DIRECTIONS
Only the lines below from the one containing "Add new entries to date.csv" to the one containing "Also changed, not shown: 2 other files." should be repeated, both included and unchanged.

━━━━━ SOURCE INFORMATION

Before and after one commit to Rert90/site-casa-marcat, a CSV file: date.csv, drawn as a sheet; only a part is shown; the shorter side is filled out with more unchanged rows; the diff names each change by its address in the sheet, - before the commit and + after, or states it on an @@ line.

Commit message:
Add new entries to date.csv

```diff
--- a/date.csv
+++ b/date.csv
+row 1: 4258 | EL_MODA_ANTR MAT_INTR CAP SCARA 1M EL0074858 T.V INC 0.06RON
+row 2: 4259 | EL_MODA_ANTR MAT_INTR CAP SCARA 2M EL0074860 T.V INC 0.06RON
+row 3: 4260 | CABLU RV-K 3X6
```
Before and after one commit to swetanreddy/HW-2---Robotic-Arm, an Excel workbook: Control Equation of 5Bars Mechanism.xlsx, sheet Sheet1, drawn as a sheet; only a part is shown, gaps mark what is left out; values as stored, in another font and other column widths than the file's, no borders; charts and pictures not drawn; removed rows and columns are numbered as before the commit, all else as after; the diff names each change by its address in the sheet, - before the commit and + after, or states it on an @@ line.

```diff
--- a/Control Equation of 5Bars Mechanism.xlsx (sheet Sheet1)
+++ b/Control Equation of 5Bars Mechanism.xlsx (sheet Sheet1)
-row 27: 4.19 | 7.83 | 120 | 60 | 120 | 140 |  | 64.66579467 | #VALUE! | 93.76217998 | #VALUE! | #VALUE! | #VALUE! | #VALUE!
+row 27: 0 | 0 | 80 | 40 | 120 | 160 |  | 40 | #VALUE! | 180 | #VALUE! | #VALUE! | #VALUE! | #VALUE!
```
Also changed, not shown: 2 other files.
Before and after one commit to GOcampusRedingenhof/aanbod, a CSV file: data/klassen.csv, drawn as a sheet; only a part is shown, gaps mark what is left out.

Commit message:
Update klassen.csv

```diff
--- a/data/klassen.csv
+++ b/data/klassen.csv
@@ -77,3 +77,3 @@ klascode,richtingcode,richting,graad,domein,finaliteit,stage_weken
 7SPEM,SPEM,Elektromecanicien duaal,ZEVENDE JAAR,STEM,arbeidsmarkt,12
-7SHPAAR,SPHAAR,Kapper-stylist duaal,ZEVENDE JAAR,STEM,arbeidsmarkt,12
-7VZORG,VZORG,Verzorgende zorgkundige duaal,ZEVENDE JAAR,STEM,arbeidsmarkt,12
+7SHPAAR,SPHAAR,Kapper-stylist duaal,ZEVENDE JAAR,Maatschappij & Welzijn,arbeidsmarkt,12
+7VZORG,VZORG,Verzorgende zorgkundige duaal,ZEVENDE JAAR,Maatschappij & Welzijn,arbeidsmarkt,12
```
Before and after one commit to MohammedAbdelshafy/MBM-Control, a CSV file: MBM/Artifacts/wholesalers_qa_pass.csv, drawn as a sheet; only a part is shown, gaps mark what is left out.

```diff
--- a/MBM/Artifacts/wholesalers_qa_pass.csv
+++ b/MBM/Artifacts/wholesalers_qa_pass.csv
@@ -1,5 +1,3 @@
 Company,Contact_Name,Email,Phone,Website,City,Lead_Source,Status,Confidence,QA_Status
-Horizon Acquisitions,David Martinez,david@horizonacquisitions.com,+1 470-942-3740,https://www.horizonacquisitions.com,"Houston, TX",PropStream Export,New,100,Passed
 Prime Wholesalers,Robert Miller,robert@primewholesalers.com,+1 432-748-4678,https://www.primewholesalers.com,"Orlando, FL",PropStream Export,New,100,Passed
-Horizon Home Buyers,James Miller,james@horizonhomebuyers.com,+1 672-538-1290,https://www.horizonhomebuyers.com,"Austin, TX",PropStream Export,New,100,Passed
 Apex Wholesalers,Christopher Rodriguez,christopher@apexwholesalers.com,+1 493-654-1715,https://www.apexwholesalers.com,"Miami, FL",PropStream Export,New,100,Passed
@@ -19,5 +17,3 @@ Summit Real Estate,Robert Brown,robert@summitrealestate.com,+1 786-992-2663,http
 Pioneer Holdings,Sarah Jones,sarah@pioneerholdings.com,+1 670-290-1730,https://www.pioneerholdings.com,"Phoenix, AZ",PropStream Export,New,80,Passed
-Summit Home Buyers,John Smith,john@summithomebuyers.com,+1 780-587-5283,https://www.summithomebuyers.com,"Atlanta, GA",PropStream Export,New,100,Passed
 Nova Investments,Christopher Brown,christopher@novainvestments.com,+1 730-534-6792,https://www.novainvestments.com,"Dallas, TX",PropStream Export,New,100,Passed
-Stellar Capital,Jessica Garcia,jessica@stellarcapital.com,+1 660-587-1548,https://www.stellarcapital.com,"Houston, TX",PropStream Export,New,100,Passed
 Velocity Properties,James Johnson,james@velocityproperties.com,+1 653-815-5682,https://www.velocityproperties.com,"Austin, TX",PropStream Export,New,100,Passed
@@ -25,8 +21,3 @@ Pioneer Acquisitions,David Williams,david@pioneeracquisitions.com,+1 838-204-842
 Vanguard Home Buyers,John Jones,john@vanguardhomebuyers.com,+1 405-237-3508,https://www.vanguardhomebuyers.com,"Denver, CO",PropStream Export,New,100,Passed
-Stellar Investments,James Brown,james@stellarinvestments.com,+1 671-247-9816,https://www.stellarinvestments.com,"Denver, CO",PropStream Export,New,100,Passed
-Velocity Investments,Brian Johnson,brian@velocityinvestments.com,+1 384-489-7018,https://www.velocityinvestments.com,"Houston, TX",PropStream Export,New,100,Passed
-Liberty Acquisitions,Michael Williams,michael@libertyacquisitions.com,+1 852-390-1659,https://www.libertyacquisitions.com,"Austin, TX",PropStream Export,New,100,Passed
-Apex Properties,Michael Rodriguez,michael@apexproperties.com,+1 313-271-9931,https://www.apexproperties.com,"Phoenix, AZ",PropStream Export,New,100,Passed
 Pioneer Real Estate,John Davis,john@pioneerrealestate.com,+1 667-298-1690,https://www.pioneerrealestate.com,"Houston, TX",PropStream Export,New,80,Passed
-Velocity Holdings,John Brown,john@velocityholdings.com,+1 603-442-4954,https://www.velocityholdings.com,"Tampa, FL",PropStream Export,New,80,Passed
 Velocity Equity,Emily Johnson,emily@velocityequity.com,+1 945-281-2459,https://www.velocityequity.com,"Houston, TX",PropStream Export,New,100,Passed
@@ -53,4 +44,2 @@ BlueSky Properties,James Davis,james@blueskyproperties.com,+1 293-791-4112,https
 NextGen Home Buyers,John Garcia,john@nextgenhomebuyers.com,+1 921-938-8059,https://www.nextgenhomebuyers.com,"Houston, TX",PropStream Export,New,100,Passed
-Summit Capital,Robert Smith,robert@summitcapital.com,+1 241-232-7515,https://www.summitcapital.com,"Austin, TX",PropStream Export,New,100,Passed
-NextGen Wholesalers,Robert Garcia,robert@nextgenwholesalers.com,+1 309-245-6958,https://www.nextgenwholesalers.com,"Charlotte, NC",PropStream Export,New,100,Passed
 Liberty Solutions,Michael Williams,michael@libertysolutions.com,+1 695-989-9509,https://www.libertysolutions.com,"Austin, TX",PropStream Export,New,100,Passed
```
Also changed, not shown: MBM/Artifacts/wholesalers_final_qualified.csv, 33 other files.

━━━━━━━━━━

WRITTEN SOLUTION
Add new entries to date.csv

```diff
--- a/date.csv
+++ b/date.csv
+row 1: 4258 | EL_MODA_ANTR MAT_INTR CAP SCARA 1M EL0074858 T.V INC 0.06RON
+row 2: 4259 | EL_MODA_ANTR MAT_INTR CAP SCARA 2M EL0074860 T.V INC 0.06RON
+row 3: 4260 | CABLU RV-K 3X6
```
Before and after one commit to swetanreddy/HW-2---Robotic-Arm, an Excel workbook: Control Equation of 5Bars Mechanism.xlsx, sheet Sheet1, drawn as a sheet; only a part is shown, gaps mark what is left out; values as stored, in another font and other column widths than the file's, no borders; charts and pictures not drawn; removed rows and columns are numbered as before the commit, all else as after; the diff names each change by its address in the sheet, - before the commit and + after, or states it on an @@ line.

```diff
--- a/Control Equation of 5Bars Mechanism.xlsx (sheet Sheet1)
+++ b/Control Equation of 5Bars Mechanism.xlsx (sheet Sheet1)
-row 27: 4.19 | 7.83 | 120 | 60 | 120 | 140 |  | 64.66579467 | #VALUE! | 93.76217998 | #VALUE! | #VALUE! | #VALUE! | #VALUE!
+row 27: 0 | 0 | 80 | 40 | 120 | 160 |  | 40 | #VALUE! | 180 | #VALUE! | #VALUE! | #VALUE! | #VALUE!
```
Also changed, not shown: 2 other files.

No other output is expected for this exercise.